____ Exercise data

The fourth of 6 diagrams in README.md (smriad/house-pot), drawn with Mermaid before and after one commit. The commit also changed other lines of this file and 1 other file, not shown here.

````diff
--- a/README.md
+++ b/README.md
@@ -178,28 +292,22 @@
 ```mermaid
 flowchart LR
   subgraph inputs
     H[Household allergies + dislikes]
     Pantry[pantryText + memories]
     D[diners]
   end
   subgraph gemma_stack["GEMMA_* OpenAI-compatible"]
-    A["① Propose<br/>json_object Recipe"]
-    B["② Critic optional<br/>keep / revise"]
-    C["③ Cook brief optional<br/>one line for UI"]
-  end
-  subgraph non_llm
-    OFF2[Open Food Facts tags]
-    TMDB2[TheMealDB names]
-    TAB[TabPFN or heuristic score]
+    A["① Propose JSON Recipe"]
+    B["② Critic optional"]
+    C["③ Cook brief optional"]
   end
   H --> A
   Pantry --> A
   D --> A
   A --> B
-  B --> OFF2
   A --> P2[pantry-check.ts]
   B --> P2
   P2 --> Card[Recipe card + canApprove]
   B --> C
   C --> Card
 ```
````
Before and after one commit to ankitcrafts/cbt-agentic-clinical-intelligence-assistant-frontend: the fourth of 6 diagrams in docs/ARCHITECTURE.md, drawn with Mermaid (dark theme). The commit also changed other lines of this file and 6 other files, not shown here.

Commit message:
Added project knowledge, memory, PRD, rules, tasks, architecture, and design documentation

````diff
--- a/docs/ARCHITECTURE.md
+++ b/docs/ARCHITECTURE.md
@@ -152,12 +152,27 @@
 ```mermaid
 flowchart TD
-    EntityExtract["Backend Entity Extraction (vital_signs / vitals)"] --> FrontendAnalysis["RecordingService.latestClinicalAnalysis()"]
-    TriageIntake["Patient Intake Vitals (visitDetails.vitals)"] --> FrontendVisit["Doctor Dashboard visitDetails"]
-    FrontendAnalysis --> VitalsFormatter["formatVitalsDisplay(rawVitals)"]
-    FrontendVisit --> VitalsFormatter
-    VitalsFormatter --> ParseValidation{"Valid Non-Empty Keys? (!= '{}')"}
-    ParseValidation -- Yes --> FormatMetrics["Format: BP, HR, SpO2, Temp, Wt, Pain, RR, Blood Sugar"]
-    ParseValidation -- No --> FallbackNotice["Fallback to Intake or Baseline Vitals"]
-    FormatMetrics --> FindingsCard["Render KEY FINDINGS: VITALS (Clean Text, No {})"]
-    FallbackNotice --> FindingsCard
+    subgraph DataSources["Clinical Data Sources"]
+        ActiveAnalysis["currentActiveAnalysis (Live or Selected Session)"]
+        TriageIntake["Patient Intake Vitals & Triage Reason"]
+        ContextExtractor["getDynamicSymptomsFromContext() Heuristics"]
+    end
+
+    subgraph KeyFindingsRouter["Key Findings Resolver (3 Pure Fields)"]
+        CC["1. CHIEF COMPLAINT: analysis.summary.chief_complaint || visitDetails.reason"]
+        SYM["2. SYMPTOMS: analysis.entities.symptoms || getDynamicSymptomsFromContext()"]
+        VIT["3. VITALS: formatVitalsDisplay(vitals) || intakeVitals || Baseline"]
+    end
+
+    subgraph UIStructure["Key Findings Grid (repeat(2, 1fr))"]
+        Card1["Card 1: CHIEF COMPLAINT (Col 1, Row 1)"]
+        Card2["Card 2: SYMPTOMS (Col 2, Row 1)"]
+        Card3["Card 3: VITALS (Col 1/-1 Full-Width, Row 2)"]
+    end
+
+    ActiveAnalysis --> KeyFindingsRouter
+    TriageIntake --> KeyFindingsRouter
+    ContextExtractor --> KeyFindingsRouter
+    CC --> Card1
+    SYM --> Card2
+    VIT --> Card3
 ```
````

________

- Your objective
Exactly as written, please output every entry.

- Exercise output
The fourth of 6 diagrams in README.md (smriad/house-pot), drawn with Mermaid before and after one commit. The commit also changed other lines of this file and 1 other file, not shown here.

````diff
--- a/README.md
+++ b/README.md
@@ -178,28 +292,22 @@
 ```mermaid
 flowchart LR
   subgraph inputs
     H[Household allergies + dislikes]
     Pantry[pantryText + memories]
     D[diners]
   end
   subgraph gemma_stack["GEMMA_* OpenAI-compatible"]
-    A["① Propose<br/>json_object Recipe"]
-    B["② Critic optional<br/>keep / revise"]
-    C["③ Cook brief optional<br/>one line for UI"]
-  end
-  subgraph non_llm
-    OFF2[Open Food Facts tags]
-    TMDB2[TheMealDB names]
-    TAB[TabPFN or heuristic score]
+    A["① Propose JSON Recipe"]
+    B["② Critic optional"]
+    C["③ Cook brief optional"]
   end
   H --> A
   Pantry --> A
   D --> A
   A --> B
-  B --> OFF2
   A --> P2[pantry-check.ts]
   B --> P2
   P2 --> Card[Recipe card + canApprove]
   B --> C
   C --> Card
 ```
````
Before and after one commit to ankitcrafts/cbt-agentic-clinical-intelligence-assistant-frontend: the fourth of 6 diagrams in docs/ARCHITECTURE.md, drawn with Mermaid (dark theme). The commit also changed other lines of this file and 6 other files, not shown here.

Commit message:
Added project knowledge, memory, PRD, rules, tasks, architecture, and design documentation

````diff
--- a/docs/ARCHITECTURE.md
+++ b/docs/ARCHITECTURE.md
@@ -152,12 +152,27 @@
 ```mermaid
 flowchart TD
-    EntityExtract["Backend Entity Extraction (vital_signs / vitals)"] --> FrontendAnalysis["RecordingService.latestClinicalAnalysis()"]
-    TriageIntake["Patient Intake Vitals (visitDetails.vitals)"] --> FrontendVisit["Doctor Dashboard visitDetails"]
-    FrontendAnalysis --> VitalsFormatter["formatVitalsDisplay(rawVitals)"]
-    FrontendVisit --> VitalsFormatter
-    VitalsFormatter --> ParseValidation{"Valid Non-Empty Keys? (!= '{}')"}
-    ParseValidation -- Yes --> FormatMetrics["Format: BP, HR, SpO2, Temp, Wt, Pain, RR, Blood Sugar"]
-    ParseValidation -- No --> FallbackNotice["Fallback to Intake or Baseline Vitals"]
-    FormatMetrics --> FindingsCard["Render KEY FINDINGS: VITALS (Clean Text, No {})"]
-    FallbackNotice --> FindingsCard
+    subgraph DataSources["Clinical Data Sources"]
+        ActiveAnalysis["currentActiveAnalysis (Live or Selected Session)"]
+        TriageIntake["Patient Intake Vitals & Triage Reason"]
+        ContextExtractor["getDynamicSymptomsFromContext() Heuristics"]
+    end
+
+    subgraph KeyFindingsRouter["Key Findings Resolver (3 Pure Fields)"]
+        CC["1. CHIEF COMPLAINT: analysis.summary.chief_complaint || visitDetails.reason"]
+        SYM["2. SYMPTOMS: analysis.entities.symptoms || getDynamicSymptomsFromContext()"]
+        VIT["3. VITALS: formatVitalsDisplay(vitals) || intakeVitals || Baseline"]
+    end
+
+    subgraph UIStructure["Key Findings Grid (repeat(2, 1fr))"]
+        Card1["Card 1: CHIEF COMPLAINT (Col 1, Row 1)"]
+        Card2["Card 2: SYMPTOMS (Col 2, Row 1)"]
+        Card3["Card 3: VITALS (Col 1/-1 Full-Width, Row 2)"]
+    end
+
+    ActiveAnalysis --> KeyFindingsRouter
+    TriageIntake --> KeyFindingsRouter
+    ContextExtractor --> KeyFindingsRouter
+    CC --> Card1
+    SYM --> Card2
+    VIT --> Card3
 ```
````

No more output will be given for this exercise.